- Do you really use Scrum?
- How adherent are you to the framework?
- Do your teams have a hard time dealing with Scrum concepts?
The answers to these questions determine how much this new version of the guide can influence what you and your team do. On the day of the release the authors, other officials and several experts made some lives about the new version. We participated in some of them to gather different views and opinions on the subject. We will talk about the main changes and at the end discuss a little what happened.
The New Guide
The guide itself has shrunk. It went from more than 20 pages to 16. In addition, it was launched with the purpose of democratizing Scrum, that is, the main line of its launch was its reduction and some adjustments that were made to allow the guide to be used by others. activities other than software development. In other words, the main idea of reducing the size, which also manifested itself in other aspects, is to make the guide less prescriptive, focusing more on its agile essence. A clear example of this is the case of the Daily Meeting. In its new version, the 3 basic questions of this meeting disappear – what I did yesterday, what I will do today and obstacles encountered – to focus on its essence as a meeting of micro-planning of activities.
Likewise, the authors believe that the changes now introduced make the guide more comprehensive, in the sense of contemplating areas other than IT, since Scrum is now widely used in activities other than software development.
The following changes made are noteworthy.
We now have only one team: the Scrum Team. Previously the Team was defined by a PO, an SM and the Dev Team (or team of developers). In its new version, the Dev Team gives way to “Devs” (developers). Thus, a Scrum Team was formed by PO, SM and Devs. Time now exists only one. An attempt to lower internal barriers and increase group commitment.
Roles and Accountabilities
Following the same tune, the Roles that were already defined by Responsibilities now boil down to Accountabilities. In Portuguese, both terms would be defined as responsibilities. However, according to the authors, the term Role was removed because it was being used incorrectly as a position in many organizations. In a way it seems to me that flexibility was sought again. By removing the Roles and defining accountabilities for team members, there was also the possibility of having other accountabilities associated with Team members, in addition to those defined in the guide. However, the Team continues to be formed by a PO, an SM and Devs.

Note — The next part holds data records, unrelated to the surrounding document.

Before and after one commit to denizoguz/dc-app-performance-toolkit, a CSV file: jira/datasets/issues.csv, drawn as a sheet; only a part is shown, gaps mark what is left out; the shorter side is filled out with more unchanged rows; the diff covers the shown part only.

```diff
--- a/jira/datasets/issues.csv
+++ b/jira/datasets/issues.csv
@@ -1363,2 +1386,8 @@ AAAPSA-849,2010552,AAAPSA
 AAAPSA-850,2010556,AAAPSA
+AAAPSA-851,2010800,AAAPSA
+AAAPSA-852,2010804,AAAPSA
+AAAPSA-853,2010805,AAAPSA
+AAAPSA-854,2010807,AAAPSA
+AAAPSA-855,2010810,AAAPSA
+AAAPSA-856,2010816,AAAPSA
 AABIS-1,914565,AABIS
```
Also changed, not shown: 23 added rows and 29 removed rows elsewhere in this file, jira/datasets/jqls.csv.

In order to avoid that the Team is simply a manufacturer of features, running Sprints with the objective of performing as much work as possible, eventually losing the perspective of real value for the customer, the guide now introduces the concept of Product Goal. The Product Goal serves to keep the team oriented to what the customer really wants – Focus.
At the same time, this also allows the creation of good Definitions of Completed – DOD (Definition of Done) – used to evaluate the product increment, since they must always be created with a view to achieving the Product Goal.
The guide now makes it clear that for each of the following artifacts there is an associated orientation: Product Backlog oriented towards the Product Goal; Sprint Backlog oriented towards Sprint’s Goal; and Increment oriented to the Definition of Completed. If you use Scrumhalf, there is already room for everything: Product Goal in the project description, Sprint Goal in the Sprint description, and DOD in your project settings.
Still on the same path, that of providing transparency and generating focus, the guide starts to include in the planning of a Sprint, in addition to the usual questions of what to do and how to do it, the need to show why why to do it. This demonstrates Scrum’s commitment to promoting the alignment of the entire Team in one direction.
In its earlier versions the guide stated that the team, or the Devs, were self-organizing. This time, the guide starts to define the team as self-managed, in a way establishing that the team itself can define who will perform each of the tasks. It may pass only as a rewrite, but it may have other consequences. Let’s see how this change will impact, if any.
It is certainly commendable to reduce the size of the guide, as well as the intention to make it less prescriptive. The changes in general are simple and effective, even if in a way they are just a new guise for existing practices, as in the case of the change from self-organized to self-managed.
The big disappointment, however, was due to the scope of the guide, especially with regard to the language used. During its launch, we had the opportunity to ask, for example, “why did the guide insist on Devs, if that is an exaggerated IT term”. The answer came well below what was expected. The panelists claim that several Teams from different areas were consulted and that the professionals considered themselves Devs, that is, developers, because they develop some type of product or service. Honestly, it didn’t convince me. Agilists who work with non-software development teams always find it difficult to use different terms than what is defined in Scrum, in order to better adapt the framework to the reality of their areas. A real change in this direction would be very welcome.
Finally, considering the current market and the organization of work in Scrum itself, the effect of removing roles, replacing them with accountabilities only, will have little practical effect, in our opinion. However, at the end, this will at least provide a topic for heated debates, as we already can see on social networks. Just to have an idea, take a look at this definitions.
I hope that user feedback will influence an upcoming version of the guide, making it really more suitable for other professional areas.
Have you read the new guide? What do you think?